Ye,t sometimes I wonder. The first responsibility of a statesman, one supposes, is at least to maintain and even perhaps to enhance the relative power and influence of the state he serves. From this perspective, it is certainly possible to question what Kissinger actually accomplished.
It is true that from the moment of the Communist takeover of China in 1948 until Nixon’s meeting with Mao in 1972, China was considered by the United States to be a dangerous enemy. That feeling, of course, only reached a fever pitch after China intervened in the Korean War in 1952 and hurled advancing U.S. troops back from the Yalu River and out of most of North Korea. But, in actuality, China of that time was poverty stricken, poorly armed, and completely unable to challenge the United States in any significant way.
Indeed, ten years later when I participated in the first U.S. trade mission to China in 1982 and visited Beijing for the first time, I was shocked at how poor the country still was. I remember walking the streets that were empty of virtually all vehicles except bicycles and wondering how we Americans could ever have thought of China as a threat.
Now, fast forward to last week’s Shangri-la Security Conference in Singapore. As I noted yesterday, U.S. Defense Secretary Robert Gates strongly reaffirmed Washington’s commitment to maintaining its commitments and even to enhancing its military presence in Asia at the conference. But this was one of those cases where to have to explicitly make that kind of statement was itself an admission of declining influence. Gates spoke as he did because senior Asian leaders like Singapore founding father Lee Kuan Yew have been expressing concern that America might not be sticking around to counteract the rapidly expanding influence of — guess who — China. Indeed, they fear that because of increasing economic weakness, the United States might not be able to stick around much longer as the prime guarantor of Asian stability.
It was the Opening that changed things in a way that has reduced America’s relative power and influence while enhancing China’s. Or, perhaps I should say not that it was the Opening, per se, but the way the Opening was eventually structured that changed things in this way. In a sense the opening was as much or more of the United States as of China. The U.S. market was opened to China’s inexpensive, consumer-oriented exports while China’s production centers were opened to off-shored U.S. factories, technologies, and jobs.

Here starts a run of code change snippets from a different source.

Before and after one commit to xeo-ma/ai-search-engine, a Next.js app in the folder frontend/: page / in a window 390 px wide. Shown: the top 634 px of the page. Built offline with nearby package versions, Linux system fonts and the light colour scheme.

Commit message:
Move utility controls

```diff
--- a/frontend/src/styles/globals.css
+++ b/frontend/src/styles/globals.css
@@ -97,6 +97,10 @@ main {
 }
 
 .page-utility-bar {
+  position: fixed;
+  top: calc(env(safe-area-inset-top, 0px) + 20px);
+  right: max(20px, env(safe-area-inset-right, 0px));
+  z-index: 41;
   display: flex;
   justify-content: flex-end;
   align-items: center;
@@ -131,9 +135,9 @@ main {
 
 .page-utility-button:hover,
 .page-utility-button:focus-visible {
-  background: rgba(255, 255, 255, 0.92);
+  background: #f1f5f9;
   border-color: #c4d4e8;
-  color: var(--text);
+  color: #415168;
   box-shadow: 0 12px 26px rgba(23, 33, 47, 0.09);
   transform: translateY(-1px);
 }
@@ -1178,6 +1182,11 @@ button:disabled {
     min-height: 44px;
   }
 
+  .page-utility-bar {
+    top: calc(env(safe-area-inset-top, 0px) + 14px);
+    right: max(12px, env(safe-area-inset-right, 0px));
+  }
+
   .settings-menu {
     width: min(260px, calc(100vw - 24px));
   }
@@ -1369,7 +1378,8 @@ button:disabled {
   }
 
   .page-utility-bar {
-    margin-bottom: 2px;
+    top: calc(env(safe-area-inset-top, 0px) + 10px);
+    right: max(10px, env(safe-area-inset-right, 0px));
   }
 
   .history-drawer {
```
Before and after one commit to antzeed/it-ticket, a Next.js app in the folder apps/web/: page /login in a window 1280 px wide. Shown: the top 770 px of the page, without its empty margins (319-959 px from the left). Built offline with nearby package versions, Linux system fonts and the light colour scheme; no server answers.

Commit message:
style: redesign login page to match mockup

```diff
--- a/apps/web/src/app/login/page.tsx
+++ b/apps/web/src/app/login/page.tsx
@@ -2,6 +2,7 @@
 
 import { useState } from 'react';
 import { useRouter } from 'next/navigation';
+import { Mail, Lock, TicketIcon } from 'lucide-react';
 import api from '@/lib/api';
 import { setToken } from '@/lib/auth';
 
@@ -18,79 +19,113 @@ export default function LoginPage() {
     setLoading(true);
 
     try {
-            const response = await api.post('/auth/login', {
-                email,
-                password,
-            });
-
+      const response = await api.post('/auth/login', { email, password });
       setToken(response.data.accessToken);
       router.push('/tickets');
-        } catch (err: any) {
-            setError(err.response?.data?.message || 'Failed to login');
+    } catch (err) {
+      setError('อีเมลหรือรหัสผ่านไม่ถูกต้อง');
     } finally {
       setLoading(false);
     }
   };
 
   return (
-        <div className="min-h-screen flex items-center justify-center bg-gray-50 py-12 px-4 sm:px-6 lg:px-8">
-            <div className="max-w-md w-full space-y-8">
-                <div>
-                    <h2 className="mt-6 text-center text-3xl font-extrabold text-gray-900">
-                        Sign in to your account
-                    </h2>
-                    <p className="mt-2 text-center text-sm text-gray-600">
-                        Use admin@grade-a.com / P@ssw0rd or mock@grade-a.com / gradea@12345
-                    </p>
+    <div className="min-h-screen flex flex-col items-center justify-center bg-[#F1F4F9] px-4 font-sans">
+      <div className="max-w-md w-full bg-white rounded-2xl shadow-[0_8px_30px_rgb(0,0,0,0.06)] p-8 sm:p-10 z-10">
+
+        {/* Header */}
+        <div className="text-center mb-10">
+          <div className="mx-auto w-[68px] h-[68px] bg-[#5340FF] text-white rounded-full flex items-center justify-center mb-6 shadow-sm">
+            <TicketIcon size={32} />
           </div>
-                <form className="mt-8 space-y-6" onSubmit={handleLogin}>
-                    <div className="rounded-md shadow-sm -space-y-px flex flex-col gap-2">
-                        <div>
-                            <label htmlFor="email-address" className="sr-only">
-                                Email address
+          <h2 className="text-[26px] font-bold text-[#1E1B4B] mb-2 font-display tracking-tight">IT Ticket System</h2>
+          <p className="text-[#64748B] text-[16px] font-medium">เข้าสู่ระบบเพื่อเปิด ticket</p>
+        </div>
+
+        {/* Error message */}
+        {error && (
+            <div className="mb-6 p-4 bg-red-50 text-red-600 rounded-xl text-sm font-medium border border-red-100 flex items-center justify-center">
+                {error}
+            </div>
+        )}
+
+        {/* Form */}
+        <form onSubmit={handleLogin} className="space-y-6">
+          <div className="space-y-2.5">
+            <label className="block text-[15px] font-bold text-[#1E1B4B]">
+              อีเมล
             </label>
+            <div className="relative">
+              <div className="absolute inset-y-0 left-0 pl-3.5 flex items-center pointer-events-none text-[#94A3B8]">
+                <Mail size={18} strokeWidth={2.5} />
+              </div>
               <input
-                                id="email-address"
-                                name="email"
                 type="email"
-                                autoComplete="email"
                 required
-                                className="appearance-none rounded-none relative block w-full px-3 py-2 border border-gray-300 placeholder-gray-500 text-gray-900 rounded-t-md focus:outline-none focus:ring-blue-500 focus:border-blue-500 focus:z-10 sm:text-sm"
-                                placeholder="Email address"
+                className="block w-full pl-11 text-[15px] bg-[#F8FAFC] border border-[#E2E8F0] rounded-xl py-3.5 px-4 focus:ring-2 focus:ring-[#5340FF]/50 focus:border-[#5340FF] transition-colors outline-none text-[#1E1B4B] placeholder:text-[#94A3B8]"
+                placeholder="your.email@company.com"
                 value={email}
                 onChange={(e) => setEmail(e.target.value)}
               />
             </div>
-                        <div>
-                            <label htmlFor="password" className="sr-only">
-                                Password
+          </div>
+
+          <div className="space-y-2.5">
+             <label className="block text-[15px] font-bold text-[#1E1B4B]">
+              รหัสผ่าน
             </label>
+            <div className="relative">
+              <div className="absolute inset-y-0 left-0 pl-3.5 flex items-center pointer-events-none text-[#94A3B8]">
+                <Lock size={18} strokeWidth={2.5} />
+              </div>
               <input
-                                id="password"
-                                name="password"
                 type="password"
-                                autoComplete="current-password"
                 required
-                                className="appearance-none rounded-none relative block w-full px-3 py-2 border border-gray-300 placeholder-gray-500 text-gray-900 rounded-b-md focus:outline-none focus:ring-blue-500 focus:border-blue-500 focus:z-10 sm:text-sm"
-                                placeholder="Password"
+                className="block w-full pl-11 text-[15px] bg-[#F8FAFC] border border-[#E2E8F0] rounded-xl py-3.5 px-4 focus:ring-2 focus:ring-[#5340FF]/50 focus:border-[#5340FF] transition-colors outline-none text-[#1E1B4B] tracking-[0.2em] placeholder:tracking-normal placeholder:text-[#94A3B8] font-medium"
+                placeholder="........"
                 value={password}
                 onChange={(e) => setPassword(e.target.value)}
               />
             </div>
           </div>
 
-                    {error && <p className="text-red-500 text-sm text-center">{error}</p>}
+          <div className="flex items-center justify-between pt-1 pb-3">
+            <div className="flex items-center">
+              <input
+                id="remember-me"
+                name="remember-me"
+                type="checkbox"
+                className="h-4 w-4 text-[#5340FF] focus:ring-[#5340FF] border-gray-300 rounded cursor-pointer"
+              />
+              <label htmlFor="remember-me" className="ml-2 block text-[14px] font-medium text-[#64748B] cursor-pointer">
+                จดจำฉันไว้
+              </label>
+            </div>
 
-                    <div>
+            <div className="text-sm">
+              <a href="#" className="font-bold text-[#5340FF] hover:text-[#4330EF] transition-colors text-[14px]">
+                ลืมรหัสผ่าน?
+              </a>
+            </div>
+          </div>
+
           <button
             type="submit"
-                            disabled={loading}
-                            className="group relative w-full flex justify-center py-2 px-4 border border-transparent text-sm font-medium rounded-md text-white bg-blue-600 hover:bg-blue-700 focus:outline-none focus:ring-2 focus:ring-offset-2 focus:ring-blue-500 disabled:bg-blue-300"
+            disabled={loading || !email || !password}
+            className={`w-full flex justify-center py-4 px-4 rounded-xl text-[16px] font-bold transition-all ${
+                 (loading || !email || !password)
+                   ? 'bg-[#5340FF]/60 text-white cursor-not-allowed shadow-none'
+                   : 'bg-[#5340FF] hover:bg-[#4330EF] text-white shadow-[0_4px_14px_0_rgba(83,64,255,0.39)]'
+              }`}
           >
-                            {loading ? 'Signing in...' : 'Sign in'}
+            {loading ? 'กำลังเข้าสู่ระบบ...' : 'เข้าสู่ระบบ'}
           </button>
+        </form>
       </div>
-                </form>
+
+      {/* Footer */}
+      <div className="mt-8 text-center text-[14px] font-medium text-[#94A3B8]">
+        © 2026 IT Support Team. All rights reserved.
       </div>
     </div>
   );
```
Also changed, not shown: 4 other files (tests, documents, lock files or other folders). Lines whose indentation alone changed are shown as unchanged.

The result has been steady rapid growth of the Chinese economy and stagnation of the U.S. economy along with a dramatic and on-going shift in the global balance of power away from the United States. Surely this was not what Kissinger intended when he set out for his first meetings in Beijing. So was the Opening a success or not? Well to paraphrase Zhou En Lai’s comment when asked how he felt about the French Revolution, "it’s just too early to tell."